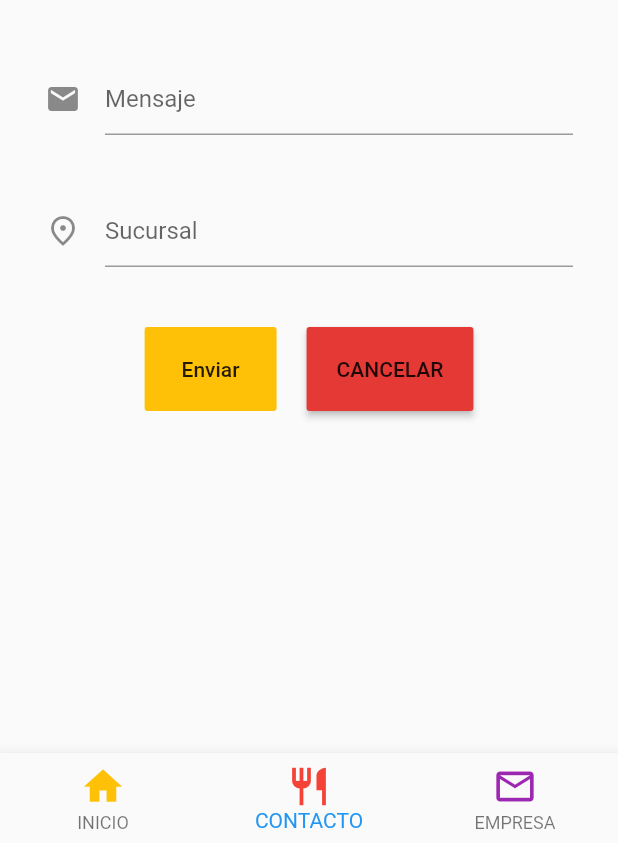
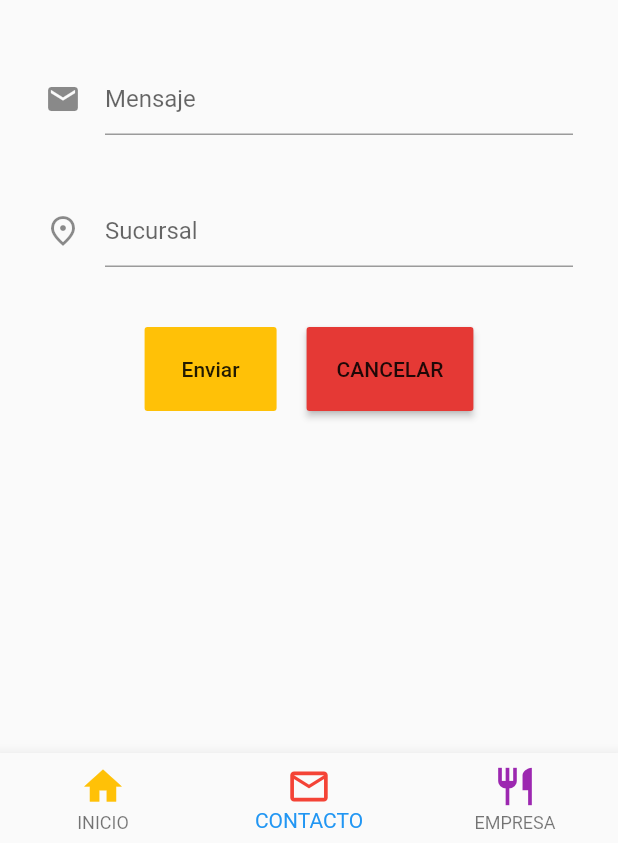
Before and after one commit to yauzli/hamburgesa, a Flutter app: the screen it shows after launch, item 2 of the bottom bar chosen, on a phone screen of 412 x 824 dp, the part 393-1236 px from its top. Run offline on Flutter 3.47's test engine with Material 2 defaults, Android fonts, the phone set to English and light mode, and no system bars.

```diff
--- a/lib/main.dart
+++ b/lib/main.dart
@@ -46,11 +46,11 @@ class _PaginaInicioState extends State<PaginaInicio> {
             icon: Icon(Icons.home, color: Colors.amber, size: 30.0), //icon
             title: Text('INICIO')), //
         BottomNavigationBarItem(
-            icon: Icon(Icons.restaurant_outlined, color: Colors.red, size: 30.0), //icon
+            icon: Icon(Icons.email_outlined, color: Colors.red, size: 30.0), //icon
             title: Text('CONTACTO')), //
         BottomNavigationBarItem(
-            icon: Icon(Icons.email_outlined, color: Colors.purple, size: 30.0), //icon
-            title: Text('EMPRESA')), //
+            icon: Icon(Icons.restaurant_outlined, color: Colors.purple, size: 30.0), //icon
+            title: Text('EMPRESA')), //Icons.restaurant_outlined
       ]), // bottom
     ); //fin de scaffold
   } //fin de widget
```
Also changed, not shown: 1 other file.
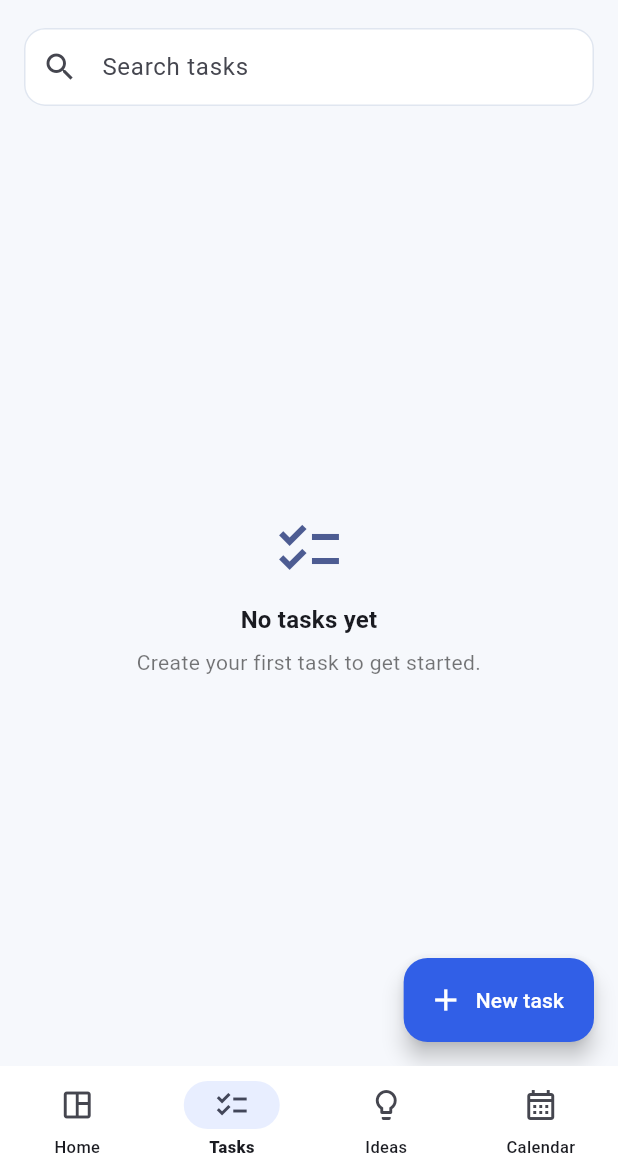
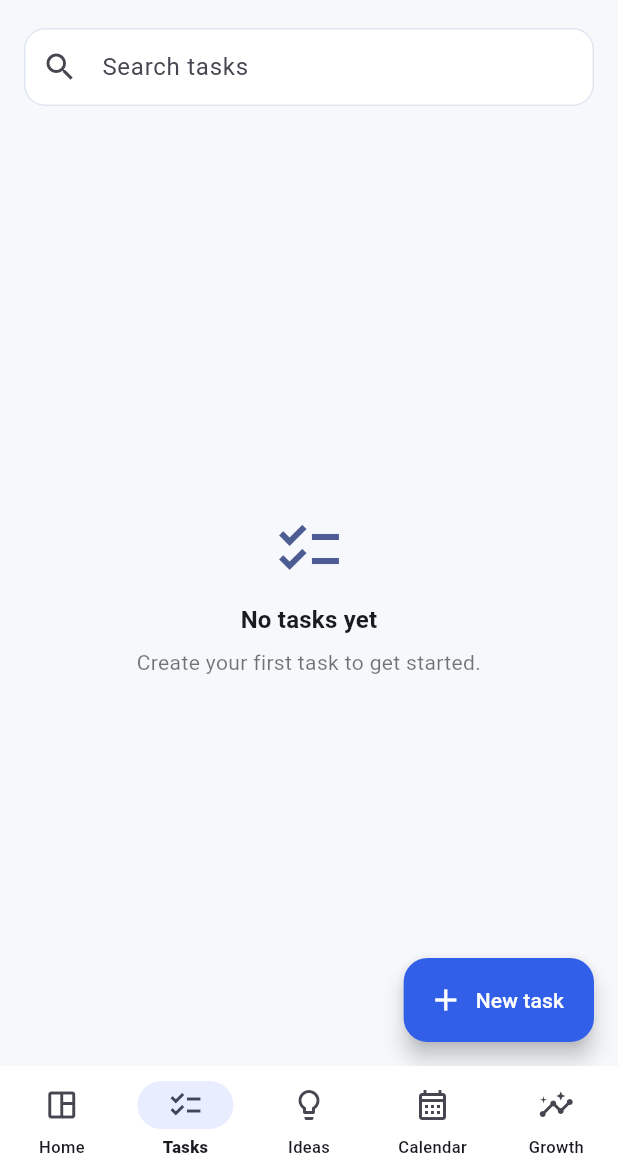
Before and after one commit to kiggundu256/LifeOs, a Flutter app: the screen it shows after launch, after a tap on "View tasks", on a phone screen of 412 x 824 dp, the part 62-1236 px from its top. Run offline on Flutter 3.47's test engine with Material 3 defaults, Android fonts, the phone set to English and light mode, and no system bars; our stand-ins replace sqflite; accounts and stored records are empty; statements that could not run were skipped.

Commit message:
Add Performance and Growth navigation

```diff
--- a/lib/main.dart
+++ b/lib/main.dart
@@ -2,6 +2,7 @@ import 'package:flutter/material.dart';
 
 import 'models/idea.dart';
 import 'models/life_task.dart';
+import 'screens/performance_screen.dart';
 import 'repositories/lifeos_repository.dart';
 
 void main() => runApp(const LifeOsApp());
@@ -65,6 +66,7 @@ class LifeOsShell extends StatefulWidget {
 class _LifeOsShellState extends State<LifeOsShell> {
   int _index = 0;
   final _homeKey = GlobalKey<_HomeScreenState>();
+  final _performanceKey = GlobalKey<PerformanceScreenState>();
   final _repository = LifeosRepository();
 
   @override
@@ -74,6 +76,7 @@ class _LifeOsShellState extends State<LifeOsShell> {
       TasksScreen(repository: _repository),
       IdeasScreen(repository: _repository),
       CalendarScreen(repository: _repository),
+      PerformanceScreen(key: _performanceKey, repository: _repository),
     ];
     return Scaffold(
       body: SafeArea(child: IndexedStack(index: _index, children: pages)),
@@ -82,12 +85,14 @@ class _LifeOsShellState extends State<LifeOsShell> {
         onDestinationSelected: (value) {
           setState(() => _index = value);
           if (value == 0) _homeKey.currentState?.refreshData();
+          if (value == 4) _performanceKey.currentState?.refreshData();
         },
         destinations: const [
           NavigationDestination(icon: Icon(Icons.space_dashboard_outlined), selectedIcon: Icon(Icons.space_dashboard), label: 'Home'),
           NavigationDestination(icon: Icon(Icons.checklist_outlined), selectedIcon: Icon(Icons.checklist), label: 'Tasks'),
           NavigationDestination(icon: Icon(Icons.lightbulb_outline), selectedIcon: Icon(Icons.lightbulb), label: 'Ideas'),
           NavigationDestination(icon: Icon(Icons.calendar_month_outlined), selectedIcon: Icon(Icons.calendar_month), label: 'Calendar'),
+          NavigationDestination(icon: Icon(Icons.insights_outlined), selectedIcon: Icon(Icons.insights), label: 'Growth'),
         ],
       ),
     );
```
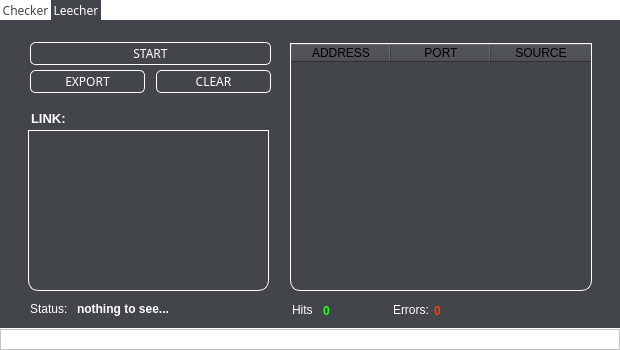
Above: proxier/gui/mainwindow.ui from marcobackup/Proxier before the change. Below: the same form after it.
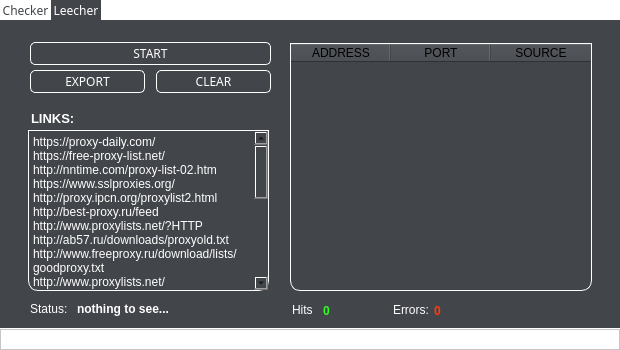
That is the form after the change. The open tabs and pages were chosen to show the change. Icons and pictures are not drawn.

```diff
--- a/proxier/gui/mainwindow.ui
+++ b/proxier/gui/mainwindow.ui
@@ -511,12 +511,12 @@
        </rect>
       </property>
       <property name="text">
-       <string>&lt;html&gt;&lt;head/&gt;&lt;body&gt;&lt;p&gt;&lt;span style=&quot; font-size:10pt; font-weight:600; color:#ffffff;&quot;&gt;LINK:&lt;/span&gt;&lt;/p&gt;&lt;/body&gt;&lt;/html&gt;</string>
+       <string>&lt;html&gt;&lt;head/&gt;&lt;body&gt;&lt;p&gt;&lt;span style=&quot; font-size:10pt; font-weight:600; color:#ffffff;&quot;&gt;LINKS:&lt;/span&gt;&lt;/p&gt;&lt;/body&gt;&lt;/html&gt;</string>
       </property>
      </widget>
      <widget class="QPlainTextEdit" name="link_fetch_text">
       <property name="enabled">
-       <bool>false</bool>
+       <bool>true</bool>
       </property>
       <property name="geometry">
        <rect>
@@ -537,6 +537,28 @@
 	color: white;
 }</string>
       </property>
+      <property name="plainText">
+       <string>https://proxy-daily.com/
+https://free-proxy-list.net/
+http://nntime.com/proxy-list-02.htm
+https://www.sslproxies.org/
+http://proxy.ipcn.org/proxylist2.html
+http://best-proxy.ru/feed
+http://www.proxylists.net/?HTTP
+http://ab57.ru/downloads/proxyold.txt
+http://www.freeproxy.ru/download/lists/goodproxy.txt
+http://www.proxylists.net/http_highanon.txt
+http://www.atomintersoft.com/high_anonymity_elite_proxy_list
+http://www.atomintersoft.com/transparent_proxy_list
+http://www.atomintersoft.com/anonymous_proxy_list
+http://www.live-socks.net/
+http://www.vipsocks24.net/
+http://www.proxyserverlist24.top/
+http://newfreshproxies-24.blogspot.com
+http://www.freshnewproxies24.top/
+http://www.socks24.org/
+http://www.socksproxylist24.top/</string>
+      </property>
      </widget>
      <widget class="QPushButton" name="start_fetch_btn">
       <property name="geometry">
```
Left out of the diff: 26 changed lines with no effect on the pictures.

------------------------------------

Copy out the lines above that hold the string "weight".

-       <string>&lt;html&gt;&lt;head/&gt;&lt;body&gt;&lt;p&gt;&lt;span style=&quot; font-size:10pt; font-weight:600; color:#ffffff;&quot;&gt;LINK:&lt;/span&gt;&lt;/p&gt;&lt;/body&gt;&lt;/html&gt;</string>
+       <string>&lt;html&gt;&lt;head/&gt;&lt;body&gt;&lt;p&gt;&lt;span style=&quot; font-size:10pt; font-weight:600; color:#ffffff;&quot;&gt;LINKS:&lt;/span&gt;&lt;/p&gt;&lt;/body&gt;&lt;/html&gt;</string>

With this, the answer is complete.